# TASK DETAILS:
Filter these entries so that only lines with the word "grid" remain.

Stored entries
####################

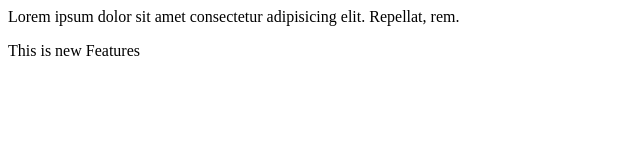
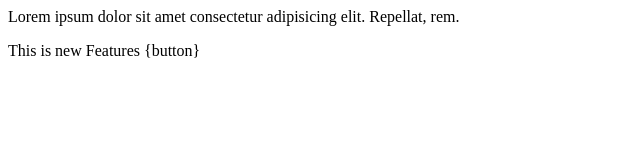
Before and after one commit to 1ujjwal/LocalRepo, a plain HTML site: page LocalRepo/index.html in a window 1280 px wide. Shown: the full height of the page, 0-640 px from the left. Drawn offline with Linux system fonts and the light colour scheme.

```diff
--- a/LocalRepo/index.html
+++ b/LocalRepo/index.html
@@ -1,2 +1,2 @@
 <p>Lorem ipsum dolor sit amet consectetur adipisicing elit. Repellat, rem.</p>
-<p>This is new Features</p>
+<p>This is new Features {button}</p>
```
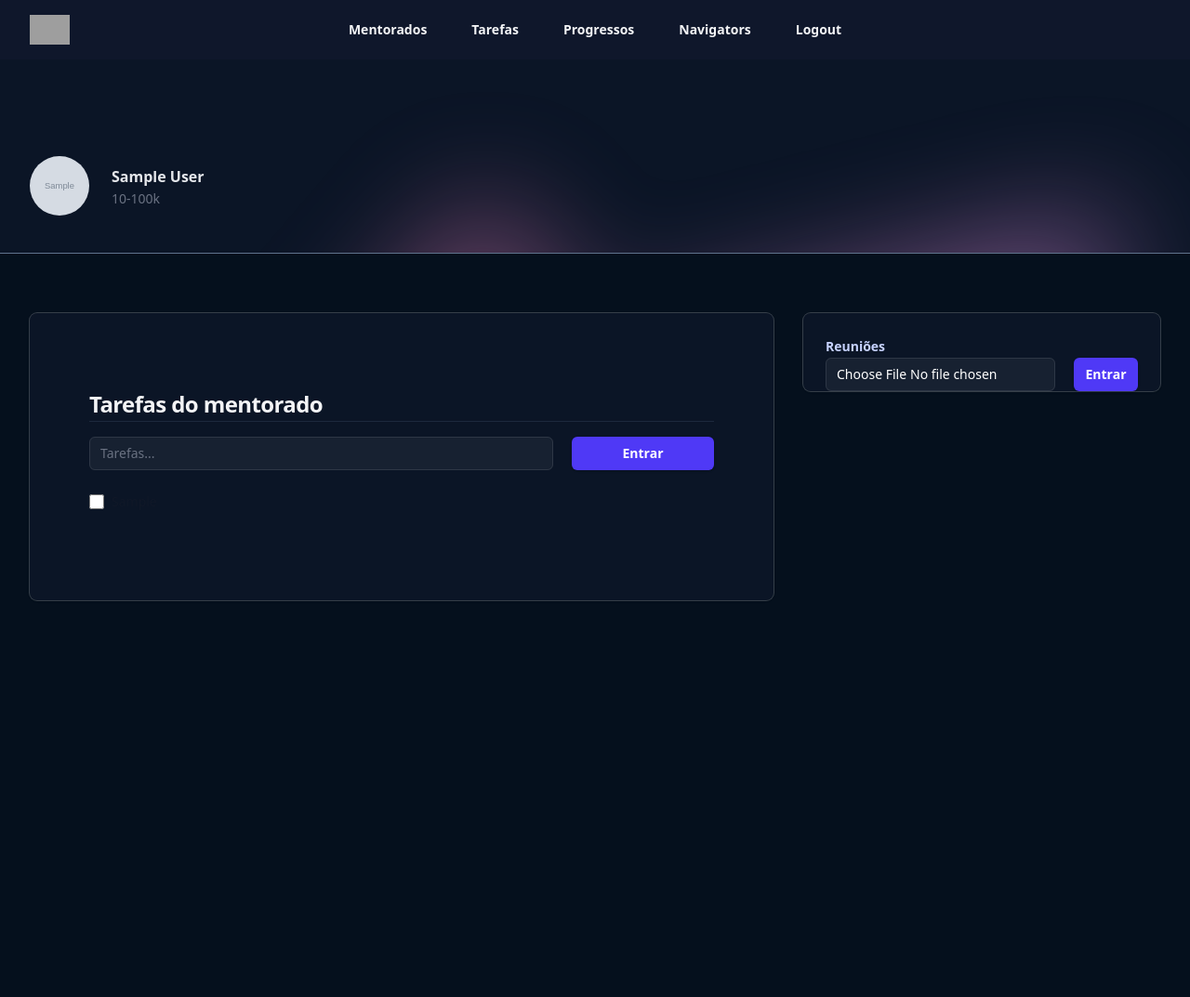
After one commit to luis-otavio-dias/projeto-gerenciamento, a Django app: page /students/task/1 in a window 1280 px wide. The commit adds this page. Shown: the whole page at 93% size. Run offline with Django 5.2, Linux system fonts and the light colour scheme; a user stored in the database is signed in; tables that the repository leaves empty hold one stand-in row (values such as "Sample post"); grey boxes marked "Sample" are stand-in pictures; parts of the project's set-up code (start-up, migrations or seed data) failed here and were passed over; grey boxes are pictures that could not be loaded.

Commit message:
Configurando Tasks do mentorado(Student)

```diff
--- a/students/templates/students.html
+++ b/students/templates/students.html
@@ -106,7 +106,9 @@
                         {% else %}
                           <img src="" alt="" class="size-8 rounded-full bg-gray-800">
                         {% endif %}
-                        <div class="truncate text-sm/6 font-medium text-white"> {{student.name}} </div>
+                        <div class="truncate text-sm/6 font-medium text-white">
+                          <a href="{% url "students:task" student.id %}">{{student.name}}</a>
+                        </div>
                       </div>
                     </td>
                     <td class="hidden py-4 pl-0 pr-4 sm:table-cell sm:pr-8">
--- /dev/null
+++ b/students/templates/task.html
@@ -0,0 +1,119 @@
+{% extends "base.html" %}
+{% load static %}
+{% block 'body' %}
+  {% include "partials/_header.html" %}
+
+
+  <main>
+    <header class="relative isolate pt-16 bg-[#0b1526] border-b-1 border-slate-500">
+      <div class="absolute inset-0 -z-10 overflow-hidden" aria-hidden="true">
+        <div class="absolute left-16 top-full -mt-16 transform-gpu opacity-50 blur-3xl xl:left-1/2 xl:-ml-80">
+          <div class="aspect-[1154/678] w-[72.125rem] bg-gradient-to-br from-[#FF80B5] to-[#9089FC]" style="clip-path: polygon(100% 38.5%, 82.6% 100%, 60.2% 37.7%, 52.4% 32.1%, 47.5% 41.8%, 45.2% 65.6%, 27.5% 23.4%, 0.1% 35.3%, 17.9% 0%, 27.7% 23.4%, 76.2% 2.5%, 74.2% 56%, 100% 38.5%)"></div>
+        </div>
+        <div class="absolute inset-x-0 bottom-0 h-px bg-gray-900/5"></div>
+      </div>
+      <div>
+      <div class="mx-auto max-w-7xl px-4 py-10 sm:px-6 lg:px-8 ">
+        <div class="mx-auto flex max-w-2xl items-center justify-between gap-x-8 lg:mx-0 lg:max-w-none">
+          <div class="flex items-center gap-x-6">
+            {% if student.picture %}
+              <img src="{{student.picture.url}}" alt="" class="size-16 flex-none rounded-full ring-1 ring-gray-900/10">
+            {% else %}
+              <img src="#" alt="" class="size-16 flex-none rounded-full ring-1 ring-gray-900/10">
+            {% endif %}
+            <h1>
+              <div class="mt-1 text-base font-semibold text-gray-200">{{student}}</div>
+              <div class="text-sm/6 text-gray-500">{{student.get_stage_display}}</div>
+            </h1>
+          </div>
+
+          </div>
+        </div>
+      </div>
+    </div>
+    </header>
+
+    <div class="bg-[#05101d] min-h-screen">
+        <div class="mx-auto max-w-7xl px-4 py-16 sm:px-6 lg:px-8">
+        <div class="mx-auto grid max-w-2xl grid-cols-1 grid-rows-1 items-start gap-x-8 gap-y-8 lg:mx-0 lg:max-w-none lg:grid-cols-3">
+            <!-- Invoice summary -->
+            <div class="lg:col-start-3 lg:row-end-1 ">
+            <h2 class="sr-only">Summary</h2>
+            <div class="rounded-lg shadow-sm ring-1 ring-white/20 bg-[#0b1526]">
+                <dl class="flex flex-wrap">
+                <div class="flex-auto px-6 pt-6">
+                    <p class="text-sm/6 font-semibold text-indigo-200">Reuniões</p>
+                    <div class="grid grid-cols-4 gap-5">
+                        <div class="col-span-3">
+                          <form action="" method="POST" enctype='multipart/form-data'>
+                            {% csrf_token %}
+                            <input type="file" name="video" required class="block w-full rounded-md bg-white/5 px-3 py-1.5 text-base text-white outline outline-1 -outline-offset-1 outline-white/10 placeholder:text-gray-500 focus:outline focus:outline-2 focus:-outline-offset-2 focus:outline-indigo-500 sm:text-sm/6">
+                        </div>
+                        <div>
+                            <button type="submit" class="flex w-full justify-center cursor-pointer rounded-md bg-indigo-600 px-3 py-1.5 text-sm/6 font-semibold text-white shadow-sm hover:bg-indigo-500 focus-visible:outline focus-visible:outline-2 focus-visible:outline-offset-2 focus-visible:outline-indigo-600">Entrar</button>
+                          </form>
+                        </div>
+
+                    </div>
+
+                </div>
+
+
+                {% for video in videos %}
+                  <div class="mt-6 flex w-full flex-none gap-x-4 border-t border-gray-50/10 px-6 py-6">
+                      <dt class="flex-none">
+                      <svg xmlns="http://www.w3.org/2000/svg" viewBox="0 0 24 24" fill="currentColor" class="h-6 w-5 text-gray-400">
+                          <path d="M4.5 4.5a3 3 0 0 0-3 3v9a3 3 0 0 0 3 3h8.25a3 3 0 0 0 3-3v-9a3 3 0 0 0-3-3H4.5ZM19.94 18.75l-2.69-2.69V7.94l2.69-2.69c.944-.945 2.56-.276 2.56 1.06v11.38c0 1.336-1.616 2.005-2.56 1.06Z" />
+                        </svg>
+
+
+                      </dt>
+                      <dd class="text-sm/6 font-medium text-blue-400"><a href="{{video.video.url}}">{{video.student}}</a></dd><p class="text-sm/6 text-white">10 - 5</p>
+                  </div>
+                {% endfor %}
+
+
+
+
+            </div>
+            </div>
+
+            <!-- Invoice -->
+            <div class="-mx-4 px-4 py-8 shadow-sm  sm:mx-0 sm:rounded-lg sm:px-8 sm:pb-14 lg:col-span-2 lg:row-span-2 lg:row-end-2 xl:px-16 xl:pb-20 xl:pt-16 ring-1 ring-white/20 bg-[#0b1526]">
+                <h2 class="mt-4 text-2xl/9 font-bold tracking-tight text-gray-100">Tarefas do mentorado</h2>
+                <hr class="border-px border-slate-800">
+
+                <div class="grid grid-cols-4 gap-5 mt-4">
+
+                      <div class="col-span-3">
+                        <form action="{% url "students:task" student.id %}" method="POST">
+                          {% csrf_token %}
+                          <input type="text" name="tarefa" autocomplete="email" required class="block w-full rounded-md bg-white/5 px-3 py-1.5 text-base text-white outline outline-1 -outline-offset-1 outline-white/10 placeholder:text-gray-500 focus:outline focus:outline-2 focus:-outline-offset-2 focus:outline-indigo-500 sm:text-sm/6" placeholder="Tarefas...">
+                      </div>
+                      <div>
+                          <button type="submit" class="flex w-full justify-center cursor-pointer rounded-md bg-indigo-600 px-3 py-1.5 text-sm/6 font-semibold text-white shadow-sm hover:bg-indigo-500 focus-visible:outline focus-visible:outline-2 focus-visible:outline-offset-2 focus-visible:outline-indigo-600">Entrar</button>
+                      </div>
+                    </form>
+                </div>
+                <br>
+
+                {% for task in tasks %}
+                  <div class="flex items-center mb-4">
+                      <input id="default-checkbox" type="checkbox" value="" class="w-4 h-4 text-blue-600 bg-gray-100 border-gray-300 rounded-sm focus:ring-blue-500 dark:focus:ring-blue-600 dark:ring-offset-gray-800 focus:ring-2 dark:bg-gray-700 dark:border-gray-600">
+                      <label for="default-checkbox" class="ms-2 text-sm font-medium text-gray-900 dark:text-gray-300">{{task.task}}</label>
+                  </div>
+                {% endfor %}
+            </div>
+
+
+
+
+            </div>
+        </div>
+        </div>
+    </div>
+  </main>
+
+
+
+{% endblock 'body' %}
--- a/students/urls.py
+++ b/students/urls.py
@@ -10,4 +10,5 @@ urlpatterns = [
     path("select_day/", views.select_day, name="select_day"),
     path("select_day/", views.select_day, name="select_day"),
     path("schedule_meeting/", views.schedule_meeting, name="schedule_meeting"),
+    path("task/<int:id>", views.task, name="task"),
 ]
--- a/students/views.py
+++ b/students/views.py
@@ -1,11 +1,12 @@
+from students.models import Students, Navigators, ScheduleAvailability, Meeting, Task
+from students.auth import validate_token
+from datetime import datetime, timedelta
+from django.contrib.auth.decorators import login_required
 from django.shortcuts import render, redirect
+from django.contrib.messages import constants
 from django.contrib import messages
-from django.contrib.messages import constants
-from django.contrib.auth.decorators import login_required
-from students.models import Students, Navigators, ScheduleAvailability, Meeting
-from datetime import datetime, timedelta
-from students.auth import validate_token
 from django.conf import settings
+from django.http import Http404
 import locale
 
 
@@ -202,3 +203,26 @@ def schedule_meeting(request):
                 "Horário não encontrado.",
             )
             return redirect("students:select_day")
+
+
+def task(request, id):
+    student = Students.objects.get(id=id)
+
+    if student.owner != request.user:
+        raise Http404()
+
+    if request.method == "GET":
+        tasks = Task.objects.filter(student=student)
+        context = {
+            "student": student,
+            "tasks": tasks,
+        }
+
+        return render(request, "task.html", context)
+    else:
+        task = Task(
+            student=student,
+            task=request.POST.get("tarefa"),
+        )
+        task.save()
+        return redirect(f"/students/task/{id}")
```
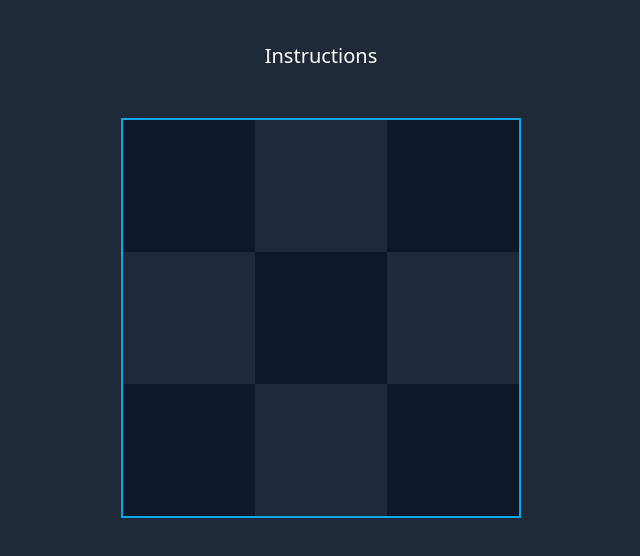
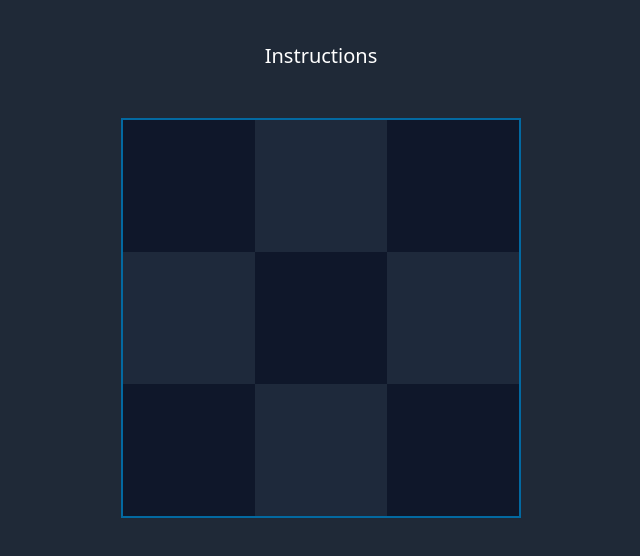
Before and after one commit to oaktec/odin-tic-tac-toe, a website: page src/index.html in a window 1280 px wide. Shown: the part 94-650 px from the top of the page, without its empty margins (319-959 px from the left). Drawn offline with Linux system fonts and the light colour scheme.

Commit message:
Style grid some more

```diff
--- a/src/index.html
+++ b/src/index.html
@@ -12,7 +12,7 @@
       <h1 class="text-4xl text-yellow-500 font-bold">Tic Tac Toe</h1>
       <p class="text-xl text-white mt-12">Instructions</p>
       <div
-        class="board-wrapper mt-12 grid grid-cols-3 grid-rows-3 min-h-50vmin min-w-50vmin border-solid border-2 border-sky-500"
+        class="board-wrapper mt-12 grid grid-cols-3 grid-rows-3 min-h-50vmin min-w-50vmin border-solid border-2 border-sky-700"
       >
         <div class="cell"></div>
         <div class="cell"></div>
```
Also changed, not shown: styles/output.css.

####################

# RESULT:
+        <div class="mx-auto grid max-w-2xl grid-cols-1 grid-rows-1 items-start gap-x-8 gap-y-8 lg:mx-0 lg:max-w-none lg:grid-cols-3">
+                    <div class="grid grid-cols-4 gap-5">
+                <div class="grid grid-cols-4 gap-5 mt-4">
Style grid some more
-        class="board-wrapper mt-12 grid grid-cols-3 grid-rows-3 min-h-50vmin min-w-50vmin border-solid border-2 border-sky-500"
+        class="board-wrapper mt-12 grid grid-cols-3 grid-rows-3 min-h-50vmin min-w-50vmin border-solid border-2 border-sky-700"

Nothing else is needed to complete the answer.